came from stocks captured by the U.S.A. from Spain during the Spanish American
War and were sold off to Bannerman after being reworked by Springfield
Armory. Bannerman had first tried to sell them to Serbia, failed,
and then sold them off in various ways and eventually some lots were smuggled
into Mexico through brokers and agents in El Paso.
Large numbers of
Winchester Model 1894 carbines in .30-30 were sold by gun runners to various
revolutionary groups. At one point Pancho Villa’’s forces were at
least 50% armed with this weapon. Other rifles were also supplied
in a similar manner.
The production of
the M1910 rifle stopped after about 40,000 had been produced, when the
Mauser Modelo 1936 went into production using receivers made for the M1910.
It had a U.S. M1903 type cocking piece knob at the end of the striker.
The reason for this was to allow re-cocking without opening the action
in the event of a hang fire as Mexican 7x57mm ammo of the period was not
of the highest quality and this was a prudent safety measure.
In 1925, before
domestic production could begin supplying adequate numbers of domestic
Mausers, an order was placed with "FN" in Hesrstal Belgium for Mauser short

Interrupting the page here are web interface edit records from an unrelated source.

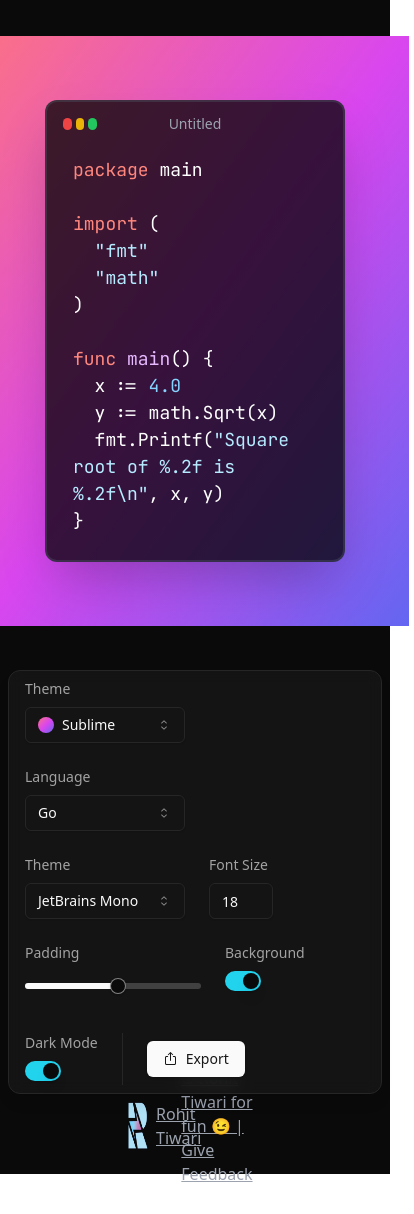
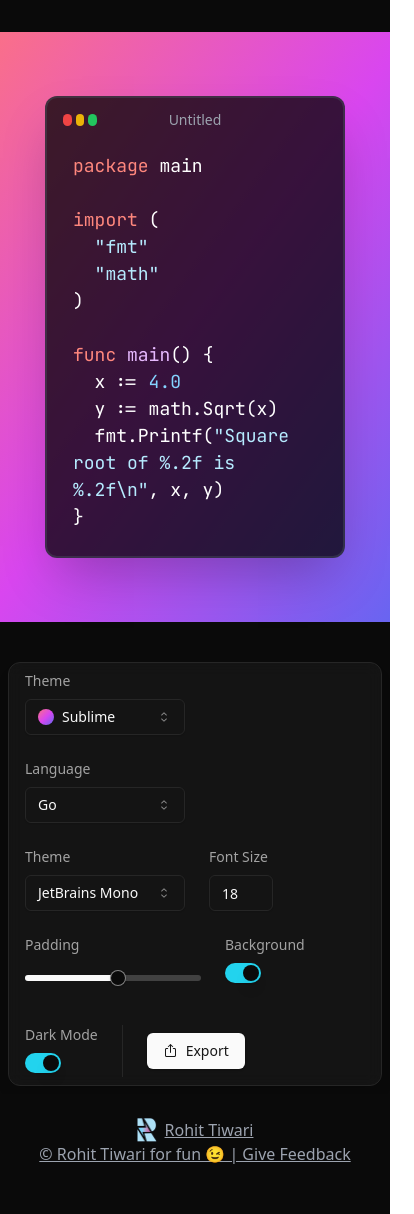
Before and after one commit to rohittiwari-dev/code-screenshot-maker, a React (Vite) app: page / in a window 390 px wide. Shown: the whole page, 414 px wide, since content can reach past the window. Before the commit the page ends 1186 px from the top, so only its background shows below. Built offline with nearby package versions, Linux system fonts and the light colour scheme.

Commit message:
[fixed] ui bugs in the Project

```diff
--- a/src/App.tsx
+++ b/src/App.tsx
@@ -48,7 +48,7 @@ function App() {
 
 	return (
 		<>
-			<main className="dark p-2 min-h-screen justify-center flex-col flex bg-neutral-950 items-center text-white">
+			<main className="dark overflow-x-hidden p-2 min-h-screen justify-center flex-col flex bg-neutral-950 items-center text-white">
 				<link
 					rel="stylesheet"
 					href={Object.create(themes)[theme].theme}
@@ -70,7 +70,7 @@ function App() {
 					<WriteTextResize showWidth={showWidth} width={width} />
 					<div
 						className={cn(
-							"overflow-hidden my-2 transition-all ease-out",
+							"transition-all my-1 ease-out",
 							showBackground
 								? Object.create(themes)[theme].background
 								: "ring ring-neutral-900"
@@ -95,7 +95,6 @@ function App() {
 						</Button>
 					</div>
 				</Resizable>
-
 				<Card className="md:fixed bottom-16 py-2 px-4 mx-auto bg-neutral-900/80 shadow-lg backdrop-blur">
 					<CardContent className="flex gap-6 flex-wrap p-0">
 						<ThemeSelecter />
--- a/src/components/CodeEditor.tsx
+++ b/src/components/CodeEditor.tsx
@@ -30,7 +30,7 @@ const CodeEditor = () => {
 	return (
 		<div
 			className={cn(
-				"min-w-[300px] break-words border-2 rounded-xl shadow-2xl",
+				"min-w-fit border-2 rounded-xl shadow-2xl",
 				store.darkMode
 					? "bg-black/75 border-gray-600/40"
 					: "bg-white/75 border-gray-200/20"
@@ -75,7 +75,7 @@ const CodeEditor = () => {
 						fontFamily: Object.create(fonts)[store.fontStyle].name,
 						fontSize: store.fontSize,
 					}}
-					textareaClassName="focus:outline-none"
+					textareaClassName="focus:outline-none min-w-fit"
 					// @ts-expect-error Line Conisists of Refereance variable of type HTMLElement | null
 					onClick={(e) => e.currentTarget.select()}
 				/>
--- a/src/components/Footer.tsx
+++ b/src/components/Footer.tsx
@@ -1,6 +1,6 @@
 const Footer = () => {
 	return (
-		<footer className="px-32 py-6 pb-12 dark bg-neutral-950 text-gray-400 font-medium w-full h-10 flex items-center justify-between">
+		<footer className=" flex-col sm:flex-row px-2 md:px-24 lg:px-32 py-6 pb-12 dark bg-neutral-950 text-gray-400 font-medium w-full  h-fit flex items-center justify-between">
 			<div className="flex">
 				<img
 					className="mr-2"
```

rifles and carbines. These, as all Mausers made for Mexico, had a
form of the National Crest. About 25,000 Mausers, mostly short rifles,
were delivered by 1927.
In 1933-34, the
"ZB" BRNO factory in Moravia, Czechoslavakia supplied several thousand
Mauser standard action carbines in 7x57mm to the Federal Police.
These were the same as the M08/34 carbines supplied to Brazilian State
Military Police in the same general time frame except for crest and lack
of front sight with built in guard.
In 1947, the Mexican
Army began looking for a new rifle. About 50,000 M1936 rifles had
been produced for the Army and Federal Police at this time. In 1954 a much
modified M1936type Mauser with receiver mounted aperature rear sight was
adopted in .30-06., known as the Modelo 1954. These were marked
"Cal.7.62mm MOD. 54". This rifle was made in limited numbers as late
as 1959. Rifles of this type issued to the Mexican Navy are marked"Armada".
U.S. supplied M1903A3 and M1 Garand rifles in .30-06 were also used in
the 1950's and sixties.
Mexico later produced
the F.N. FAL rifle from Belgium made parts, and later the H.K G3A3rifle
from German parts, both in 7.62mm NATO. Mexico in the present period has
acquired 5.56mm calibre weapons for police and military use.